Your task is to copy each line of the material that includes "link".

Segment Start: The records

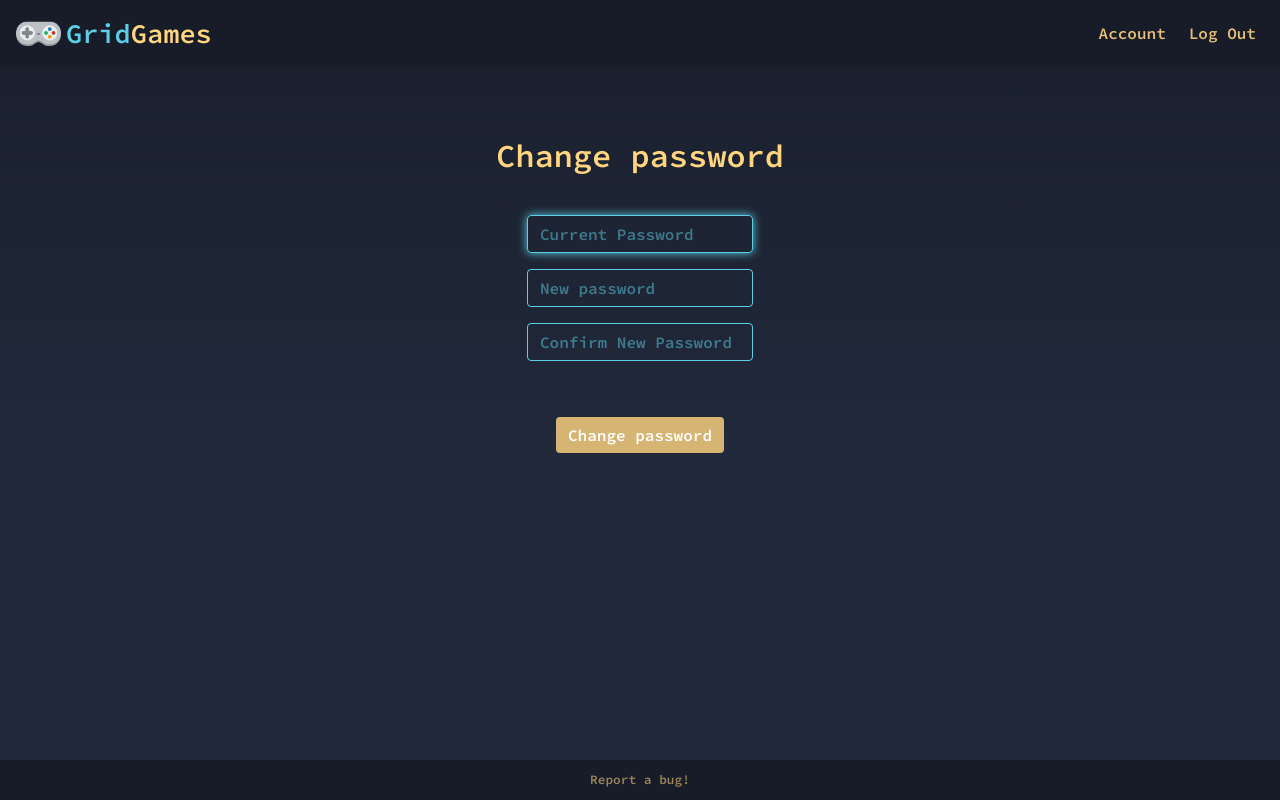
After one commit to tremar123/grid-games, a Flask app: page /change-password in a window 1280 px wide. The commit adds this page. Run offline with Flask 2, Linux system fonts and the light colour scheme; the visitor is signed in with stand-in values (Sample User, id 1).

Commit message:
change pass and delete acc done

```diff
--- a/app.py
+++ b/app.py
@@ -1,4 +1,5 @@
 from flask import Flask, redirect, render_template, request, session
+from flask.templating import render_template_string
 from flask_session import Session
 from tempfile import mkdtemp
 from werkzeug.exceptions import HTTPException, InternalServerError, default_exceptions
@@ -26,7 +27,7 @@ class users(db.Model):
 # bugs table
 class bugs(db.Model):
     id = db.Column(db.Integer, primary_key=True)
-    user_id = db.Column(db.Integer, db.ForeignKey("users.id"))
+    user_id = db.Column(db.Integer)
     email = db.Column(db.String)
     text = db.Column(db.String, nullable=False)
     browser = db.Column(db.String)
@@ -171,15 +172,71 @@ def bug():
             bug = bugs(user_id=session["user_id"], email=request.form.get("email"), text=request.form.get("issue"), browser=request.headers.get("User-Agent"))
             db.session.add(bug)
             db.session.commit()
-            return render_template("bug_thanks.html")
+            return render_template("message.html", message_h2="Thanks for your report!", message_h3="Go play some games!")
         except KeyError:
             bug = bugs(email=request.form.get("email"), text=request.form.get("issue"), browser=request.headers.get("User-Agent"))
             db.session.add(bug)
             db.session.commit()
-            return render_template("bug_thanks.html")
+            return render_template("message.html", message_h2="Thanks for your report!", message_h3="Go play some games!")
     else:
         return render_template("bug.html")
 
+@app.route("/account")
+@login_required
+def account():
+    return render_template("account.html")
+
+@app.route("/delete", methods=["GET", "POST"])
+@login_required
+def delete():
+    if request.method == "POST":
+        db.engine.execute("DELETE FROM snake WHERE user_id = %(user)s", {"user": session["user_id"]})
+        db.engine.execute("DELETE FROM tetris WHERE user_id = %(user)s", {"user": session["user_id"]})
+        db.engine.execute("DELETE FROM whac_a_mole WHERE user_id = %(user)s", {"user": session["user_id"]})
+        db.engine.execute("DELETE FROM users WHERE id = %(user)s", {"user": session["user_id"]})
+        session.clear()
+        return render_template("message.html", message_h2="Account successfully deleted!")
+    else:
+        return render_template("delete.html")
+
+@app.route("/change-password", methods=["GET", "POST"])
+@login_required
+def change_password():
+    if request.method == "POST":
+        password = request.form.get("new-password")
+        confirm = request.form.get("confirmation")
+
+        rows = users.query.filter_by(id=session["user_id"]).first()
+
+        if not check_password_hash(rows.password, request.form.get("current-password")):
+             return render_template("/change-password.html", message="Wrong old password!")
+
+        if not password:
+            return render_template("change-password.html", message="Enter password!")
+
+        # password lenght
+        if len(password) < 6:
+            return render_template("change-password.html", message="Password must be at least 6 characters long!", ID="password")
+
+        # check if there is at leat one digit in password
+        if not any(char.isdigit() for char in password):
+            return render_template("change-password.html", message="Password must contain at least one number!", ID="password")
+
+        # check confimation of password
+        if not confirm:
+            return render_template("change-password.html", message="Confirm your password!", ID="confirm")
+
+        # passwords match
+        if request.form.get("new-password") != request.form.get("confirmation"):
+            return render_template("change-password.html", message="Passwords must match!", ID="confirm")
+
+        password = generate_password_hash(password, method='pbkdf2:sha256', salt_length=8)
+
+        db.engine.execute("UPDATE users SET password = %(password)s WHERE id = %(user)s", {"password": password, "user": session["user_id"]})
+
+        return render_template("message.html", message_h2="Password successfully changed!")
+    else:
+        return render_template("change-password.html")
 
 # listen for errors
 def errorhandler(e):
--- a/static/index.css
+++ b/static/index.css
@@ -50,7 +50,7 @@
     font-size: 25px;
 }
 
-.text-link p {
+.text-link h4 {
     font-size: 12px;
 }
 
--- /dev/null
+++ b/templates/change-password.html
@@ -0,0 +1,29 @@
+{% extends "layout.html" %}
+
+{% block title %}
+    : Change password
+{% endblock %}
+
+{% block head %}
+    <script src="/static/register.js"></script>
+{% endblock %}
+
+{% block main %}
+
+<h2>Change password</h2>
+<form action="/change-password" method="post">
+    <div class="form-group">
+        <input class="form-control current-password" type="password" autocomplete="off" autofocus name="current-password" placeholder="Current Password" required>
+    </div>
+    <div class="form-group password-div">
+        <input class="form-control password" type="password" autocomplete="off" name="new-password" placeholder="New password" required minlength="6">
+    </div>
+    <div class="form-group password-confirm-div">
+        <input class="form-control passwordConfirm" type="password" autocomplete="off" name="confirmation" placeholder="Confirm New Password" required minlength="6">
+        <p id="{{ID}}">{{message}}</p>
+    </div>
+    <div>
+        <button class="btn" type="submit">Change password</button>
+    </div>
+</form>
+{% endblock %}
--- a/templates/index.html
+++ b/templates/index.html
@@ -39,7 +39,7 @@
 					</a>
 					<div class="text-link">
 						<a href="/connect-four">Connect Four</a>
-						<br><p>For 2 players</p>
+						<br><h4>For 2 players</h4>
 					</div>
 				</div>
 				<div class="item">
--- a/templates/layout.html
+++ b/templates/layout.html
@@ -39,6 +39,7 @@
             </ul>
             {% if session.user_id %}
             <ul class="navbar-nav ml-auto">
+                <li class="nav-item"><a class="nav-link" href="/account">Account</a></li>
                 <li class="nav-item"><a class="nav-link" href="/logout">Log Out</a></li>
             </ul>
             {% else %}
--- /dev/null
+++ b/templates/message.html
@@ -0,0 +1,6 @@
+{% extends "layout.html" %}
+
+{% block main%}
+    <h2>{{message_h2}}</h2>
+    <h3>{{message_h3}}</h3>
+{% endblock %}
```
Also changed, not shown: static/account.css (added, +19 -0 lines), templates/account.html (added, +14 -0 lines), templates/bug_thanks.html (deleted, +0 -11 lines), templates/delete.html (added, +17 -0 lines).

Segment End: The records

▶ [Exercise result]:
-.text-link p {
+.text-link h4 {
 					<div class="text-link">
+                <li class="nav-item"><a class="nav-link" href="/account">Account</a></li>
                 <li class="nav-item"><a class="nav-link" href="/logout">Log Out</a></li>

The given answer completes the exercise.